The big advantage of the new model printer server is that it is bi-directional, meaning that the printer can communicate back to the Mac, for things like paper and ink status. I was able to use HP's utility to get the status of my ink levels and other info, worked just like it was there on the USB bus.
I tested with a few other model printers at the office, several HP models, both Inkjet and a Laser, all worked as expected. So, I packed up my trusty HP 5550 and the PS-4A and brought them home, hooked it all up here, installed the software, and again things worked as expected. I then set up my router's firewall to port forward the particular port I had assigned the print server to the print server's IP address. I connected back to my work system, entered the IP address of where the print server was now located, and in a few moments had again established a connection to the server, but this time across the internet from my office to my home, through my router, and finally to the print server. As before, the HP 5550 popped right up, and another print job came through just fine.
This last test wasm for me, the most impressive. My particular router doesn't like my IP printer at home, or probably any standard IP printer. The router included an option on some models to hook a parallel printer up and print to it via IP, my model didn't include this port, but the router still hogged that port assignment just the same, making printing to a standard IP printer impossible through the router, so I could never print to my home printer from the office before. At last, I was able to send jobs through to a printer here, basically because the Keyspan server uses a non-standard port (reassignable by the user) for printing.
All in all, I was very pleased with this product. In addition to supporting printers, it also supports scanners, multi-function printers, storage devices, PDAs, digital cameras, etc., but no audio/video type devices.
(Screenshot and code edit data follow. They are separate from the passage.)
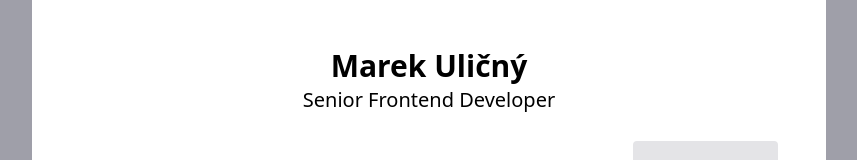
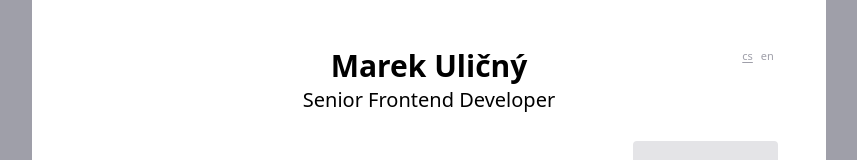
Before and after one commit to exmaxx/curriculum-vitae, a SvelteKit app: page / in a window 1280 px wide. Shown: the top 160 px of the page, without its empty margins (211-1068 px from the left). Built offline with nearby package versions, Linux system fonts and the light colour scheme.

Commit message:
add lang switcher

```diff
--- a/src/app.css
+++ b/src/app.css
@@ -52,11 +52,11 @@
 	}
 
 	a {
-		@apply hover:text-secondary underline underline-offset-2 before:mr-0.5 before:inline-block before:content-['→_'];
+		@apply  underline underline-offset-2 before:mr-0.5 before:inline-block before:content-['→_'] hover:cursor-pointer hover:text-amber-600;
 	}
 
-	a[href^="tel"] {
-		@apply before:content-none no-underline
+	a[href^='tel'] {
+		@apply no-underline before:content-none;
 	}
 }
 
--- /dev/null
+++ b/src/app.dev.css
@@ -0,0 +1,3 @@
+ .a4-paper {
+	 background-image: linear-gradient(white, white calc(297mm - 1px), red calc(297mm - 1px), white calc(297mm));
+ }
--- /dev/null
+++ b/src/lib/components/atoms/LangSwitcher.svelte
@@ -0,0 +1,18 @@
+<script lang="ts">
+	import type { Lang } from '$lib/langs'
+
+	interface Props {
+		langs: Lang[]
+		current: Lang
+	}
+
+	const { langs, current }: Props = $props()
+</script>
+
+{#each langs as lang}
+	{#if lang === current}
+		<span>{lang}</span>
+	{:else}
+		<a href="/{lang}">{lang}</a>
+	{/if}
+{/each}
--- /dev/null
+++ b/src/lib/constants.ts
@@ -0,0 +1,3 @@
+import type { Lang } from '$lib/langs'
+
+export const DEFAULT_LANG: Lang = 'en'
--- a/src/lib/i18n.ts
+++ b/src/lib/i18n.ts
@@ -1,11 +1,12 @@
 import { page } from '$app/state'
-import type { Lang } from '$lib/types'
+import type { Lang } from '$lib/langs'
+import { DEFAULT_LANG } from '$lib/constants'
 
 type Translations = Record<Lang, Record<string, string>>
 
 export default (translations: Translations) =>
 	(key: string): string => {
-		const lang: Lang = (page.params.lang || 'en') as Lang
+		const lang: Lang = (page.params.lang || DEFAULT_LANG) as Lang
 
 		return translations[lang][key]
 	}
--- /dev/null
+++ b/src/lib/langs.ts
@@ -0,0 +1,6 @@
+export const Langs = {
+	cs: 'cs',
+	en: 'en',
+} as const
+
+export type Lang = (typeof Langs)[keyof typeof Langs];
--- a/src/lib/types.ts
+++ /dev/null
@@ -1 +0,0 @@
-export type Lang = 'cs' | 'en'
--- a/src/routes/+layout.svelte
+++ b/src/routes/+layout.svelte
@@ -1,5 +1,9 @@
 <script lang="ts">
 	import '../app.css'
+
+	if (import.meta.env.DEV) {
+		import('../app.dev.css')
+	}
 
 	const { children } = $props()
 </script>
--- a/src/routes/[[lang]]/+layout.svelte
+++ b/src/routes/[[lang]]/+layout.svelte
@@ -1,5 +1,4 @@
 <script lang="ts">
-	import '../../app.css'
 	import i18n from '$lib/i18n'
 
 	const { children } = $props()
@@ -17,7 +16,7 @@
 </script>
 
 <div class="bg-zinc-400 print:bg-none">
-	<div class="a4-paper relative mx-auto p-12 text-[11px] print:pb-0">
+	<div class="a4-paper relative mx-auto bg-white  text-[11px] print:pb-0">
 		{@render children()}
 
 		<div class="absolute right-0 bottom-0 mr-1 mb-4 origin-bottom-left translate-full -rotate-90 text-xs text-zinc-400">
@@ -31,6 +30,5 @@
 	.a4-paper {
 		width: 210mm;
 		max-width: 210mm;
-		background-image: linear-gradient(white, white calc(297mm - 1px), red calc(297mm - 1px), white calc(297mm));
 	}
 </style>
--- a/src/routes/[[lang]]/+page.svelte
+++ b/src/routes/[[lang]]/+page.svelte
@@ -1,4 +1,5 @@
 <script lang="ts">
+	import { page } from '$app/state'
 	import Title from '$lib/components/organisms/Title.svelte'
 	import SkillsHighlight from '$lib/components/organisms/SkillsHighlight.svelte'
 	import History from '$lib/components/organisms/History.svelte'
@@ -8,9 +9,19 @@
 	import Lead from '$lib/components/organisms/Lead.svelte'
 	import Contacts from '$lib/components/organisms/Contacts.svelte'
 	import Education from '$lib/components/organisms/Education.svelte'
+	import LangSwitcher from '$lib/components/atoms/LangSwitcher.svelte'
+	import { type Lang, Langs } from '$lib/langs'
+	import { DEFAULT_LANG } from '$lib/constants'
+
+	const langs = Object.keys(Langs) as Lang[]
+	const currentLang = $derived((page.params.lang || DEFAULT_LANG)) as Lang
 </script>
 
-<article>
+<article class="p-12">
+	<div class="absolute right-12 text-secondary *:p-1 *:before:content-none">
+		<LangSwitcher {langs} current={currentLang} />
+	</div>
+
 	<Title />
 
 	<section class="my-6 flex gap-10">
```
I hope to get my hands on one of the newer HP multifunction printers soon and give that a try with this server, HP sells ethernet adapters for several of their printers, but the price on those is much higher than the cost of this little box, and if it works just as well, why spend the money?
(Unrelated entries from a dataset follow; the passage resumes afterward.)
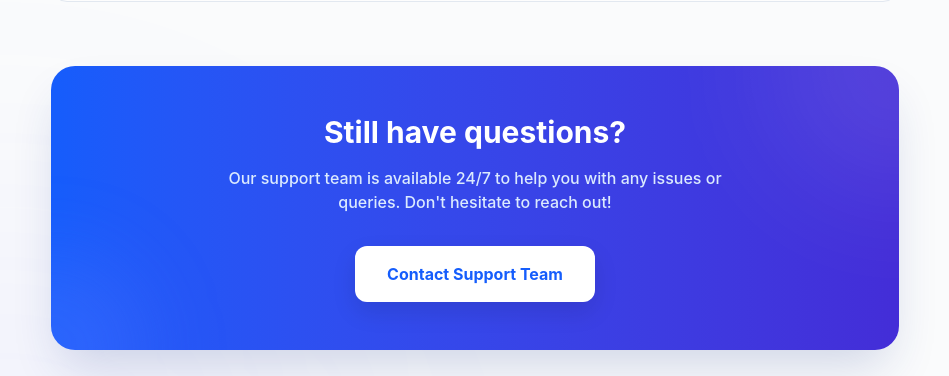
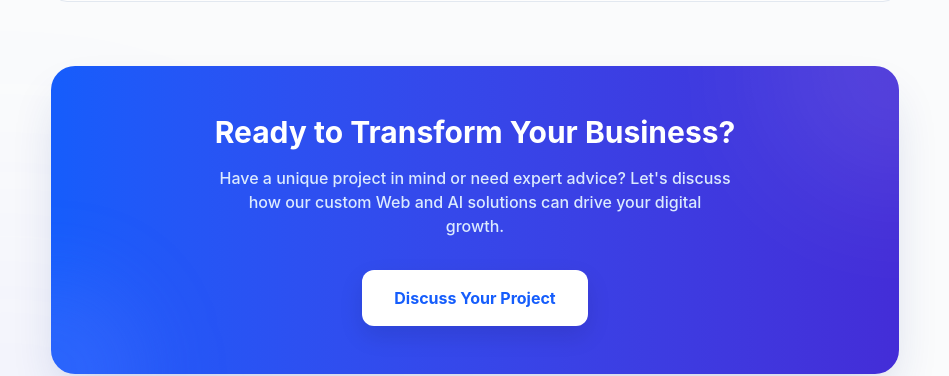
Before and after one commit to sultanraham/Devnexes, a React (Vite) app: page / in a window 1280 px wide. Shown: the part 7758-8134 px from the top of the page, without its empty margins (165-1114 px from the left). Built offline with nearby package versions, Linux system fonts and the light colour scheme; no server answers; the database is empty.

Commit message:
Update FAQ banner copy for web agency

```diff
--- a/src/components/FAQSection.jsx
+++ b/src/components/FAQSection.jsx
@@ -142,15 +142,15 @@ const FAQSection = ({ t }) => {
           <div className="absolute bottom-0 left-0 w-48 h-48 bg-indigo-400/20 rounded-full blur-2xl transform -translate-x-1/2 translate-y-1/2 pointer-events-none" />
 
           <div className="relative z-10">
-            <h4 className="text-2xl md:text-3xl font-bold mb-4">Still have questions?</h4>
+            <h4 className="text-2xl md:text-3xl font-bold mb-4">Ready to Transform Your Business?</h4>
             <p className="text-blue-100 mb-8 max-w-lg mx-auto font-medium">
-              Our support team is available 24/7 to help you with any issues or queries. Don't hesitate to reach out!
+              Have a unique project in mind or need expert advice? Let's discuss how our custom Web and AI solutions can drive your digital growth.
             </p>
             <a
               href="mailto:support@devnexes.com"
               className="inline-flex items-center justify-center bg-white text-blue-600 px-8 py-4 rounded-xl font-bold hover:bg-blue-50 hover:scale-105 active:scale-95 transition-all shadow-[0_10px_25px_rgba(0,0,0,0.1)]"
             >
-              Contact Support Team
+              Discuss Your Project
             </a>
           </div>
         </motion.div>
```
Keyspan is well known for their great products, and this looks like another winner for them.